Segment Open
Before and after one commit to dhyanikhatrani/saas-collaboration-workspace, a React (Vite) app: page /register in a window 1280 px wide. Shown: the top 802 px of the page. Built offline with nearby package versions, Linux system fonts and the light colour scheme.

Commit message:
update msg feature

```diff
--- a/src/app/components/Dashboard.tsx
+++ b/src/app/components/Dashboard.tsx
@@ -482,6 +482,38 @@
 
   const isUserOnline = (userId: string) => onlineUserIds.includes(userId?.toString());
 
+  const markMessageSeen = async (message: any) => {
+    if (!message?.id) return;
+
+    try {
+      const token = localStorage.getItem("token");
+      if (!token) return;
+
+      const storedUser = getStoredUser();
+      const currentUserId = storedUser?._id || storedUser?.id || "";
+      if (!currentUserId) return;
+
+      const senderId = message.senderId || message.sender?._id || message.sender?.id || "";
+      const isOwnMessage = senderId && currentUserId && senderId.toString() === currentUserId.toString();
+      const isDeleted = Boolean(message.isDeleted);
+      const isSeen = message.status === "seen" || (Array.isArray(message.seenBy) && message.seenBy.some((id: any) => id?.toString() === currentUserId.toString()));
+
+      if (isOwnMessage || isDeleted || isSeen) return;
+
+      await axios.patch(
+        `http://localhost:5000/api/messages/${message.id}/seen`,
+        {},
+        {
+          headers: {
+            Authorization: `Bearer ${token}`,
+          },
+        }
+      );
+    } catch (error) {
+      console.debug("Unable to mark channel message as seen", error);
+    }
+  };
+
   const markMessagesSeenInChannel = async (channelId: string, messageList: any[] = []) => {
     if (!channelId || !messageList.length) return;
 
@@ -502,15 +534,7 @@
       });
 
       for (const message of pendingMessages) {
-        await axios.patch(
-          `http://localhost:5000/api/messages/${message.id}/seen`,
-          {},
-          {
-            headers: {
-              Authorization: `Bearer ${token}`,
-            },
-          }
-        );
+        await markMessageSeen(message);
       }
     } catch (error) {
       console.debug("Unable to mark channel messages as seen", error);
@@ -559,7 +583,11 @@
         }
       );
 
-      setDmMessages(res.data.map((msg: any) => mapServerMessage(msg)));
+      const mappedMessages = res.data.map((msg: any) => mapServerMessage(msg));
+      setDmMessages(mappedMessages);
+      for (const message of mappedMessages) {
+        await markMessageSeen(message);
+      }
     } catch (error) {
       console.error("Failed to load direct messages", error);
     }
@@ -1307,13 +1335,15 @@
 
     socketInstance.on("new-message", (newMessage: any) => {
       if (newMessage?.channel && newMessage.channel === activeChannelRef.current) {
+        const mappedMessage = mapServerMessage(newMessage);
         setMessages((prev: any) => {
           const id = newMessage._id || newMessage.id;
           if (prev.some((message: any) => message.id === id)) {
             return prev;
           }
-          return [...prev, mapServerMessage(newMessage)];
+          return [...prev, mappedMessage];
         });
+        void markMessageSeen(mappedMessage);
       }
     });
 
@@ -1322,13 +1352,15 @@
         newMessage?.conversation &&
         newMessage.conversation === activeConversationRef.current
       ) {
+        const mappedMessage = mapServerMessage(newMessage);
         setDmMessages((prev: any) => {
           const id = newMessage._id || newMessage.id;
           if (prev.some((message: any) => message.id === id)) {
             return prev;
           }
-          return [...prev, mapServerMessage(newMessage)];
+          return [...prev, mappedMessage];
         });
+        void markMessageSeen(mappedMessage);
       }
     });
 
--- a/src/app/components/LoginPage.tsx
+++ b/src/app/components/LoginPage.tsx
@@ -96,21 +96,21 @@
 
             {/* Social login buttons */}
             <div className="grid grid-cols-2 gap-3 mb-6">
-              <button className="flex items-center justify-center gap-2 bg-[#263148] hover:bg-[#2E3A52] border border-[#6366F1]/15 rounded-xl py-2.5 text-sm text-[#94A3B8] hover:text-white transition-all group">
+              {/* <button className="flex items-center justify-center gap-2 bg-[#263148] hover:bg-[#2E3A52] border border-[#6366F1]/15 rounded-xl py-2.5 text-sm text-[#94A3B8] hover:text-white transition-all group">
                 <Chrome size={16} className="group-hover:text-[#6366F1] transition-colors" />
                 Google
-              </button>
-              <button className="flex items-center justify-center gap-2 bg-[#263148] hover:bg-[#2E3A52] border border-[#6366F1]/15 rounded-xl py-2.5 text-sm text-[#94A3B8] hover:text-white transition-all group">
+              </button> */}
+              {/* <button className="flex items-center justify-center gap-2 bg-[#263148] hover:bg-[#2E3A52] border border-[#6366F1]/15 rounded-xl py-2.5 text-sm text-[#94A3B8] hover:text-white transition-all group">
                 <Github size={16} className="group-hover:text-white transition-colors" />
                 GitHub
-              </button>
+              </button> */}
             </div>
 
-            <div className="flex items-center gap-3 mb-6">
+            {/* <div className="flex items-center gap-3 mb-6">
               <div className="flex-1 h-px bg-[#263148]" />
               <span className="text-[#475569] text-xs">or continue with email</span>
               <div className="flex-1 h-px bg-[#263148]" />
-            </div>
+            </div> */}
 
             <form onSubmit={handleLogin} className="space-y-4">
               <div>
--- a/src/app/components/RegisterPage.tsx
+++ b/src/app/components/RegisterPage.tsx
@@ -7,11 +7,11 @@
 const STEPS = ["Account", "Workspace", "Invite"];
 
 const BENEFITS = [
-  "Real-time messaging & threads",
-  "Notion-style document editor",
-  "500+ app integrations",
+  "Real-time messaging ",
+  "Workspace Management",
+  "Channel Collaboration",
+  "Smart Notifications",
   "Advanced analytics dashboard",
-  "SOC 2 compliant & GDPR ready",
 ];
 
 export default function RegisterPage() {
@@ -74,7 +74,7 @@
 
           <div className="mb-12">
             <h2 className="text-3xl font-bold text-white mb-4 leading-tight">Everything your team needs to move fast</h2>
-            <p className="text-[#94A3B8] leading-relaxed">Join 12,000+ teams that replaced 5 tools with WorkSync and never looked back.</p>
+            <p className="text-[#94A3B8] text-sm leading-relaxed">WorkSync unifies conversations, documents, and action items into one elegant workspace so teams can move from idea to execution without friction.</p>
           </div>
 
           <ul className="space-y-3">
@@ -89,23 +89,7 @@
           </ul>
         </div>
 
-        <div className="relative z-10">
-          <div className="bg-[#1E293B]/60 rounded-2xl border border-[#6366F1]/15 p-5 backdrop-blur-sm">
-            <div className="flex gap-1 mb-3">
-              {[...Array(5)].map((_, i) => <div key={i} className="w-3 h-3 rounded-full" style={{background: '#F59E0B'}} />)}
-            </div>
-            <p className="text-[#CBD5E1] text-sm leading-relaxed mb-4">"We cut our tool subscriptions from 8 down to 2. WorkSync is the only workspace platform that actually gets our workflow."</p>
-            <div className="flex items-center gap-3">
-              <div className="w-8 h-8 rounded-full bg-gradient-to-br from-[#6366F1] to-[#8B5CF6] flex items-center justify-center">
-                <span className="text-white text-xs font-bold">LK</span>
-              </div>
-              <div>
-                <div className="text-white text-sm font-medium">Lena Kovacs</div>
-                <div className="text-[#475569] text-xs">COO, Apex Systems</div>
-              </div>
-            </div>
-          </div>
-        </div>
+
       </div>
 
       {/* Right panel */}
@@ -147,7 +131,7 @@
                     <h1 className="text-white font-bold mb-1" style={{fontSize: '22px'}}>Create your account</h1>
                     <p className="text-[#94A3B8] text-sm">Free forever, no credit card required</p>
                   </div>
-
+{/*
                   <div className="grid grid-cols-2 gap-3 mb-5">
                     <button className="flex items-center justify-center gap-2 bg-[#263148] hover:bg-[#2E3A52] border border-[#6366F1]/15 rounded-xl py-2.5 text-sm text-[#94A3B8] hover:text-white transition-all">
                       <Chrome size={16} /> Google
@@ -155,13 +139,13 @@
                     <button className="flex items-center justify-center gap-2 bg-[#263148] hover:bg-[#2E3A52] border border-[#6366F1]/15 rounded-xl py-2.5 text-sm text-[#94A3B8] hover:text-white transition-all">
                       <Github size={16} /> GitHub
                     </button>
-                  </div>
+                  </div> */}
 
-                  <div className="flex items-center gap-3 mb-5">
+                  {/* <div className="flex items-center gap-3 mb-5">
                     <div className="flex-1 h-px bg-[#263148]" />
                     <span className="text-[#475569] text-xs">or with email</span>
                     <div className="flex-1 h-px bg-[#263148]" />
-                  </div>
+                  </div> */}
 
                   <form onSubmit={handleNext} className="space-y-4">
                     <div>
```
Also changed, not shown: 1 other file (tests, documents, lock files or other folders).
Segment Closed
YOUR ASSIGNMENT => What lines in the entries above include the string "token"? Return each one.

RESPONSE BELOW =>
+      const token = localStorage.getItem("token");
+      if (!token) return;
+            Authorization: `Bearer ${token}`,
-              Authorization: `Bearer ${token}`,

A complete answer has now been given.